The booming late-1990s market in converting offices to residential use could grind to a halt within a year, according to one of the leading practitioners. Brian Salmon, group planning executive with the Berkeley Group, blamed the decline on improvement in the office market, vat on conversions, and the increasingly onerous social-housing demands from local authorities. 'These factors make the existing value of commercial premises greater than their development value,' he said.
The new approach to social-housing provision is outlined in the latest planning circular (6.98, issued in April) which encourages the provision of social/affordable housing on the site rather than giving the developer the option of making a payment for it to be built elsewhere. Some local authorities ask for up to 25 per cent affordable housing. 'We are then not able to make marketing judgements clear of the needs of social housing,' said Salmon.
One year ago, Salmon calculates, the Berkeley Group had 2300 units of these type of conversions under way.
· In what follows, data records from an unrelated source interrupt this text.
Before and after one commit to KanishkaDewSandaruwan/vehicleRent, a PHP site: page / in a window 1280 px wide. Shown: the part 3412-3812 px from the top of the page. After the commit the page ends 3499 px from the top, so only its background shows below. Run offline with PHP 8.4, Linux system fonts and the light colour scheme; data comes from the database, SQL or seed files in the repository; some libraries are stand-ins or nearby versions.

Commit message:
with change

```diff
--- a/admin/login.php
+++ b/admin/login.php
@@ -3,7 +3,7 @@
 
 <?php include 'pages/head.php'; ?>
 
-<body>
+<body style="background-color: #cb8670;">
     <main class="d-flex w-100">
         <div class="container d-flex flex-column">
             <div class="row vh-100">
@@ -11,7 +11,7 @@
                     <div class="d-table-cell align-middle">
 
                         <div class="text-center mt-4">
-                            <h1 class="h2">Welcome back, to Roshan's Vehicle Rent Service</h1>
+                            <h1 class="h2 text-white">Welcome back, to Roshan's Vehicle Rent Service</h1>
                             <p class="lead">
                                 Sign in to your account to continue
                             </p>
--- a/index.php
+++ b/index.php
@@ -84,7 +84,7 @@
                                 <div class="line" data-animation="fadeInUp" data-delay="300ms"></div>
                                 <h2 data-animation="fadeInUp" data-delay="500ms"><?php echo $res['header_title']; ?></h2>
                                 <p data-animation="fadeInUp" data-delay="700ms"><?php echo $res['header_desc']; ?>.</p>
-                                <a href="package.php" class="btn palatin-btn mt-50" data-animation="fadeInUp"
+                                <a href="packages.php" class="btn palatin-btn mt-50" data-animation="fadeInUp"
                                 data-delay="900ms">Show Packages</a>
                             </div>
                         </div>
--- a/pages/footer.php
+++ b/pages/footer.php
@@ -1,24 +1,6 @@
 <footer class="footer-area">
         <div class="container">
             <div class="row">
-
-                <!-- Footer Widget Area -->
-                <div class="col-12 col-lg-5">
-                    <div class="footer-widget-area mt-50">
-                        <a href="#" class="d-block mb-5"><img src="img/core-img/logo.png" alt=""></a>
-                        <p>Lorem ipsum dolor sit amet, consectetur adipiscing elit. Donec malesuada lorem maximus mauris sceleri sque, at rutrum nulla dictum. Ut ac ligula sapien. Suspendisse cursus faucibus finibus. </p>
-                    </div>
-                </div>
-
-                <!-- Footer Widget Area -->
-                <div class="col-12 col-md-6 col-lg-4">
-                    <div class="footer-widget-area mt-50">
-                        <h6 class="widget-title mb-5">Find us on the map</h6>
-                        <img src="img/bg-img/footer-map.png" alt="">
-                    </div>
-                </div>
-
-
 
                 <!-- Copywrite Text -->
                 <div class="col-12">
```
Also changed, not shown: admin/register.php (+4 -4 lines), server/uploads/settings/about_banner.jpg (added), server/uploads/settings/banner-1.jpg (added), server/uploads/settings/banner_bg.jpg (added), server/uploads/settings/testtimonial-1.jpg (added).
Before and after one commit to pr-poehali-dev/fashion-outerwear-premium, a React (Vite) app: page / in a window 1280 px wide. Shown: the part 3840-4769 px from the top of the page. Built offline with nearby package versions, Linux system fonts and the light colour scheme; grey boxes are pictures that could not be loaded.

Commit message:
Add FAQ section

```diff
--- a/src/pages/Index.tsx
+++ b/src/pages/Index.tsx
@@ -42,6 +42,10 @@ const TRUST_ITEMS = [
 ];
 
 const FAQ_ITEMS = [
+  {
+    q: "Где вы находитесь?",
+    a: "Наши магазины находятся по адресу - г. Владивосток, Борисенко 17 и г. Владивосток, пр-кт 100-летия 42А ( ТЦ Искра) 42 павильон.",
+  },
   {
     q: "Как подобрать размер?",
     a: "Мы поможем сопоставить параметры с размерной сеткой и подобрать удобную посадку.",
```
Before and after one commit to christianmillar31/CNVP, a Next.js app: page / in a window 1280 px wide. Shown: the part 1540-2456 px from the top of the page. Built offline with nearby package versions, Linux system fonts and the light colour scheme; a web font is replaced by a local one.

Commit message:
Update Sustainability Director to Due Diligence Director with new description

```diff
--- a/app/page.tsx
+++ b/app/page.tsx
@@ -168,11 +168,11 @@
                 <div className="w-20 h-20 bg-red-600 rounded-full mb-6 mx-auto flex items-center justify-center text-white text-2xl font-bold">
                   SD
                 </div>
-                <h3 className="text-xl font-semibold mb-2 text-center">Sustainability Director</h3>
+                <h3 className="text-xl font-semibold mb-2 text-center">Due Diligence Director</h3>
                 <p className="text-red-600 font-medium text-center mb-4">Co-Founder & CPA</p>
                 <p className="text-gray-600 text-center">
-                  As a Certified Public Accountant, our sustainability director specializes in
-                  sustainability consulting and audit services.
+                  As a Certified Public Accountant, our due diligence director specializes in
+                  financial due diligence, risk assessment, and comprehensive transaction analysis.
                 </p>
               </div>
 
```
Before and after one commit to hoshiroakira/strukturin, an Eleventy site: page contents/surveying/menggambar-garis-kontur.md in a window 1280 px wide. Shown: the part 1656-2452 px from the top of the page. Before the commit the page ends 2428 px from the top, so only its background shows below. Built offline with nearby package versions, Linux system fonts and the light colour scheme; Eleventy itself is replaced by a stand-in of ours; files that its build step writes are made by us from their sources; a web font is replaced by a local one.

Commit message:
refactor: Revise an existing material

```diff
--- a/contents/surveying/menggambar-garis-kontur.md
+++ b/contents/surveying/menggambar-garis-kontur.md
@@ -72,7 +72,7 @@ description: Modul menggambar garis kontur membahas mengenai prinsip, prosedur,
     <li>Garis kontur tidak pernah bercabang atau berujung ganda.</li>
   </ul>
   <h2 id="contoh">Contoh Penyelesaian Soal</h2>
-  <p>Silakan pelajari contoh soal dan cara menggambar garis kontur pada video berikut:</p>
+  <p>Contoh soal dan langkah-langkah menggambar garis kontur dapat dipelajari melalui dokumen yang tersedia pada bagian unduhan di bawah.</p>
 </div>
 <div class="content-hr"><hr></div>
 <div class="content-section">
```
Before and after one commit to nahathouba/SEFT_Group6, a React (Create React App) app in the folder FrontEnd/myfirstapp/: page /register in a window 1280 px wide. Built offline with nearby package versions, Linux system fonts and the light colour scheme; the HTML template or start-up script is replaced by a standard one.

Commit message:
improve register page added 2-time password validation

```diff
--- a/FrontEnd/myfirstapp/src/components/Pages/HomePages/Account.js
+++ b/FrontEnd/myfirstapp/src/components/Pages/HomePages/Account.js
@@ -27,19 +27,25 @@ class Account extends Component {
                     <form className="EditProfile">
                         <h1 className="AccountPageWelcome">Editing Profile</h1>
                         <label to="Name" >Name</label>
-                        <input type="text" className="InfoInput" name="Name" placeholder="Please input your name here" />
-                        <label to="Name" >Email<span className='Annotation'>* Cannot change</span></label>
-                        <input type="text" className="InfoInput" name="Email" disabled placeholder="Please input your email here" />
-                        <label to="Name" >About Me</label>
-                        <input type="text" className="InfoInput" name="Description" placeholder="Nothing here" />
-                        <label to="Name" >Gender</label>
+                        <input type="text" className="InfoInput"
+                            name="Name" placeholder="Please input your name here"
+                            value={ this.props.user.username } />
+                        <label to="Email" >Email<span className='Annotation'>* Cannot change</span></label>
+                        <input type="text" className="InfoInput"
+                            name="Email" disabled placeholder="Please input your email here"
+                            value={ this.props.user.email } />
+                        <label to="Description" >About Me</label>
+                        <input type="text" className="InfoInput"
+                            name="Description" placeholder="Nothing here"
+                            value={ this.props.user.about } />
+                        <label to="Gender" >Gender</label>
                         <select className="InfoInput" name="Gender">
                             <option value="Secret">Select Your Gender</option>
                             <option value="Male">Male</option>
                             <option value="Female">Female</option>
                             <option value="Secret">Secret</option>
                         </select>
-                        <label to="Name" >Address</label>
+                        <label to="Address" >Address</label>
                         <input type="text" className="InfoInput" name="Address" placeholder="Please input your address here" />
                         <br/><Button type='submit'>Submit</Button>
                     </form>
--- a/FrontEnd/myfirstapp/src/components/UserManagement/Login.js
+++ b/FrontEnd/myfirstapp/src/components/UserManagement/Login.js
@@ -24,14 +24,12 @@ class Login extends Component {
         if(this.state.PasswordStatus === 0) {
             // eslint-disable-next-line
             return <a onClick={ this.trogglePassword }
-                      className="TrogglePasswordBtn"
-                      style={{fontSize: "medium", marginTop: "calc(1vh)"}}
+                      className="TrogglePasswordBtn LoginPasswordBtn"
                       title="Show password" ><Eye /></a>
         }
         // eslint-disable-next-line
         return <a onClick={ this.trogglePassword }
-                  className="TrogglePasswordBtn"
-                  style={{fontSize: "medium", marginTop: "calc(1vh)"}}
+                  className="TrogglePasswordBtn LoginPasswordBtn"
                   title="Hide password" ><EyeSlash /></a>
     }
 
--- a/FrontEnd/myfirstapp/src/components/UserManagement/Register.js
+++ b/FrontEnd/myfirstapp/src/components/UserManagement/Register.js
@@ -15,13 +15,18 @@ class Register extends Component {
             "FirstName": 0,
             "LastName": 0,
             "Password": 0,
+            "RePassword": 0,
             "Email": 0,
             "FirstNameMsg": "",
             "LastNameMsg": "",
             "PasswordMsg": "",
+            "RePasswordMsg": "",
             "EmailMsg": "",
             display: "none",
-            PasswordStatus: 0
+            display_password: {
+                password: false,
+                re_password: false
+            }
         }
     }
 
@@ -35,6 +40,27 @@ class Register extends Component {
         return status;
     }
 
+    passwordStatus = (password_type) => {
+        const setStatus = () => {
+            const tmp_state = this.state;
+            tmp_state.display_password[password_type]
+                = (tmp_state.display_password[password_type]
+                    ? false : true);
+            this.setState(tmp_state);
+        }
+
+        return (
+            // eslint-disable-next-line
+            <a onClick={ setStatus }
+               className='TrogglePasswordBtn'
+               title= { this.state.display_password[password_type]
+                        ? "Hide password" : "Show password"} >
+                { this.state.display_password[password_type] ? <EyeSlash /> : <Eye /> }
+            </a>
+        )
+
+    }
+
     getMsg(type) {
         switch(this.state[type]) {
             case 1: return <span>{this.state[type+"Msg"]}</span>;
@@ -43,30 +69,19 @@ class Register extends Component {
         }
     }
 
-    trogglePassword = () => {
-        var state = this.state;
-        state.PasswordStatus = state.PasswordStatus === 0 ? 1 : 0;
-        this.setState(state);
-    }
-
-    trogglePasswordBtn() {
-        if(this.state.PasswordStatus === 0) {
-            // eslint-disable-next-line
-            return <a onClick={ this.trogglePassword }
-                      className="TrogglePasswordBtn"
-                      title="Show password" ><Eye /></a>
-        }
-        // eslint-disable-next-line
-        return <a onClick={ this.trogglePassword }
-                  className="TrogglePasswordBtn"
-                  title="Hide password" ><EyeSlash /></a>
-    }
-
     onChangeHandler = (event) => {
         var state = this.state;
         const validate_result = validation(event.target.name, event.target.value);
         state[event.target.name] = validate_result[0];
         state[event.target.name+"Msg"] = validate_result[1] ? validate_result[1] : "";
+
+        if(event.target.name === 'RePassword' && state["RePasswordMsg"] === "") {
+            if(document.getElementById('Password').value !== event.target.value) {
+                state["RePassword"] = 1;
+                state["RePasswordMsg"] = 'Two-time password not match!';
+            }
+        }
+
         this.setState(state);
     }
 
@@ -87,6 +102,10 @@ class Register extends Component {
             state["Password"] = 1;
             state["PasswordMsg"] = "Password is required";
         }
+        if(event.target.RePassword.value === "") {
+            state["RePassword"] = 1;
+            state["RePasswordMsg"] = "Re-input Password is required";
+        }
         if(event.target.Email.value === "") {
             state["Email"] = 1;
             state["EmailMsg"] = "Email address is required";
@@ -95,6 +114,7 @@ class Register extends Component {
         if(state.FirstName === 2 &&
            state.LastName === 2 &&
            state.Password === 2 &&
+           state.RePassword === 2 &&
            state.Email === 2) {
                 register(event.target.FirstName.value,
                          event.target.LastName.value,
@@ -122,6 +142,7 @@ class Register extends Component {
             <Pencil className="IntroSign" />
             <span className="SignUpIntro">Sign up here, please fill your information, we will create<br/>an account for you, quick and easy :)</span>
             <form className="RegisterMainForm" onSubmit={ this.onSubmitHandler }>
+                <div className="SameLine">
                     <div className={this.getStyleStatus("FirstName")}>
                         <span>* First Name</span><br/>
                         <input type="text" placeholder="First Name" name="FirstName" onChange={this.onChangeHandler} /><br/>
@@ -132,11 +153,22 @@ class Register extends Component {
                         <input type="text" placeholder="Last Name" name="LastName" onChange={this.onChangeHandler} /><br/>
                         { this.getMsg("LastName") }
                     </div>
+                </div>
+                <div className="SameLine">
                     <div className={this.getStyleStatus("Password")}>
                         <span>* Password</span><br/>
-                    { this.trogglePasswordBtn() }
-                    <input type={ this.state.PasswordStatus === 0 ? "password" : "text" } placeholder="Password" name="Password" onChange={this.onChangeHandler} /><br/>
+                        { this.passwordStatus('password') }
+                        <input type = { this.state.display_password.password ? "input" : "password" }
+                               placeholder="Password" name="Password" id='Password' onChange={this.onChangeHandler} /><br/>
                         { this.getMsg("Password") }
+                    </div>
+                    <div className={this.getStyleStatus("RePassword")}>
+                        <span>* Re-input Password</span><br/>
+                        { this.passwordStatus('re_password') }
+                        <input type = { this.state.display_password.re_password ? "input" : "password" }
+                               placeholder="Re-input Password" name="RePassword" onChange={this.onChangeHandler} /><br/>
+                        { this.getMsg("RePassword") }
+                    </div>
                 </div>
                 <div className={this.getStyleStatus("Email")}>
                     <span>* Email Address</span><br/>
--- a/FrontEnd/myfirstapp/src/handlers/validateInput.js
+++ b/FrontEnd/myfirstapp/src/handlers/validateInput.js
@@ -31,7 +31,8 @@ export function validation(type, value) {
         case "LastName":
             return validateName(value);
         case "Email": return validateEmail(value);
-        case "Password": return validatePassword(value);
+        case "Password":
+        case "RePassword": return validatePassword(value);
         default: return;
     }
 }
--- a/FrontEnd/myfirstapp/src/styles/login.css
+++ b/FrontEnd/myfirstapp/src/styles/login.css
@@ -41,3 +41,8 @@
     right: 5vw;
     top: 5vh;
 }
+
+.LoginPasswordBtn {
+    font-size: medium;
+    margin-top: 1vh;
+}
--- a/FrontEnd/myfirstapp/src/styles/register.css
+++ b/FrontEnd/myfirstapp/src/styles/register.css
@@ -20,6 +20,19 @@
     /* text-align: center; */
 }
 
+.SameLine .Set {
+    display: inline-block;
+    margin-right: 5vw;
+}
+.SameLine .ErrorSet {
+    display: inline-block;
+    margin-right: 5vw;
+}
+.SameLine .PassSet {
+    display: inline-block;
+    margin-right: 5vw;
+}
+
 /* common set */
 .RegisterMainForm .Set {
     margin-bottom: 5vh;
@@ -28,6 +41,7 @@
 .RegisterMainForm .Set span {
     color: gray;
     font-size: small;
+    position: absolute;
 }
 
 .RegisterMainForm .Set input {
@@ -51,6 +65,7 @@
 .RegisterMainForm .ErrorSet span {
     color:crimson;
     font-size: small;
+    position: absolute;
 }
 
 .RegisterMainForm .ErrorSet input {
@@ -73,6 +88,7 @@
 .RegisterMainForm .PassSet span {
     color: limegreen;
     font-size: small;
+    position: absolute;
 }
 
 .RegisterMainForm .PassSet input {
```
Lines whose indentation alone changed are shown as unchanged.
It has fallen severely since then, and he believes it will reach zero by next year. 'The buildings are not coming on the market,' he said. 'In one cause we had bought a building and sold it on because we could get more money for it as a commercial venture.'
Although the Berkeley Group works nationally, conversion of offices to residential is largely a London phenomenon, and so that is where Salmon sees the impact. Conversion of warehouses to residential use is not affected he said, because few of them still have a potential commercial use.